As I’m new to the world of LEDs, every time I make a circuit, I have to figure out all over again what resistor I need. It generally takes a while, so, for my benefit as much as anyone else’s, I give you: The Process.
1. What colour LED are you using?
If it’s red, orange, or yellow, it’ll need 2.2 volts (v).
If it’s any other colour (including colour change LEDs and any white LED), it’ll need 3.4v. Both of these voltages are per LED.
2. Then work out how much voltage all your LEDs will need. (For example, for a circuit with 3 white LEDs: 3 x 3.4v = 10.2v)

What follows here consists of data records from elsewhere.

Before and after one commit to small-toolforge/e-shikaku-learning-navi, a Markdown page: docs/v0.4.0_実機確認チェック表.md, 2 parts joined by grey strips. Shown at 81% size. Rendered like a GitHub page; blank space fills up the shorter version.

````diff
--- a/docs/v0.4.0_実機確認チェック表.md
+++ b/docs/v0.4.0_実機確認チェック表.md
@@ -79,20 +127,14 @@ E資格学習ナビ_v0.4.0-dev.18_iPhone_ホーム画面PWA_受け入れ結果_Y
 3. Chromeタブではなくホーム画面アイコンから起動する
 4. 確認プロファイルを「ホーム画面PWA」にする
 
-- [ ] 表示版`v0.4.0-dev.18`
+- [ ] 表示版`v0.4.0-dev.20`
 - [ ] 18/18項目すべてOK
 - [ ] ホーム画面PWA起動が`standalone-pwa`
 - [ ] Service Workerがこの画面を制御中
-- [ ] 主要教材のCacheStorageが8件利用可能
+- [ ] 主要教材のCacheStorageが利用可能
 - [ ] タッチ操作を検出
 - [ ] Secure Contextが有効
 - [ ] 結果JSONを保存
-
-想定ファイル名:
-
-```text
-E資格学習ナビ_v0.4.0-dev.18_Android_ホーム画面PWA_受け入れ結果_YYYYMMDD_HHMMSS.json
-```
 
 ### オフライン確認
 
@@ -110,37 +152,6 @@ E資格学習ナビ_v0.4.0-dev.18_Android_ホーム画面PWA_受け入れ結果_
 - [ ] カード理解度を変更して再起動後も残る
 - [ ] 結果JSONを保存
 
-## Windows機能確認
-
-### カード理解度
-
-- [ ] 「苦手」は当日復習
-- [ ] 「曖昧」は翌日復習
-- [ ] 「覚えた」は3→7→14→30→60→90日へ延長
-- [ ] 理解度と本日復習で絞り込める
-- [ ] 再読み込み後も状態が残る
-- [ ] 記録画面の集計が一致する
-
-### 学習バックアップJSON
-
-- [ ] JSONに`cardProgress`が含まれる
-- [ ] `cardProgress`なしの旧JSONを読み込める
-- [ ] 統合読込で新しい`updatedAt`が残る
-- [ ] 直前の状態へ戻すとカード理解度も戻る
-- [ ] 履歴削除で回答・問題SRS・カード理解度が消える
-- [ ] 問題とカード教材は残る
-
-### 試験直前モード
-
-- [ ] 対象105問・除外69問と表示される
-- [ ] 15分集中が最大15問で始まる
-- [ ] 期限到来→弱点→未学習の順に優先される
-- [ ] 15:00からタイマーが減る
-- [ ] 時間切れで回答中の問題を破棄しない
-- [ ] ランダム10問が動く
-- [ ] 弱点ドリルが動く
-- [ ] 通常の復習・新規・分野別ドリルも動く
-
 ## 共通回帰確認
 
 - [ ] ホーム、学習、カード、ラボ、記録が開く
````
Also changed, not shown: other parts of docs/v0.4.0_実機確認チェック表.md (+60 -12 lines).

3. The next step is to work out the residual voltage. (This means the voltage leftover from your power supply that your LEDs won’t need.) As we’re working with LEDs, the power supply will usually be supplying 12v. So the equation is: power supply voltage (12v) – voltage used by LEDs (10.2v) = 1.8v residual voltage.
4. Divide this number by current. (This example is using 5mm LEDs, which always use 0.025 amps of current.) 1.8 ÷ 0.025 = 72. This means you need a 72 ohm resistor.
If you don’t have the exact resistor you need, then it’s always better to have a resistor that’s a higher value than you need (for example, a 85 ohm resistor instead of a 72 ohm one), rather than a lower one. A lower one won’t provide enough resistance, and reduce the lifespan of your LEDs. You can place two resistors in a line (“in series”) to add the values up (for example, two 40 ohm resistors in a line would suffice in this example). You can also place two resistors in a stack (“in parallel”) (to do this, lie one above the other, and twist the legs together), which makes the values divide. (In this example, you could do this with two 160 ohm resistors; 160÷2=80.)
For more information about this kind of thing, have a look at the knowledge base on our website. Dave’s written a bunch of really useful articles on many (LED-related) topics; it’s a great learning resource.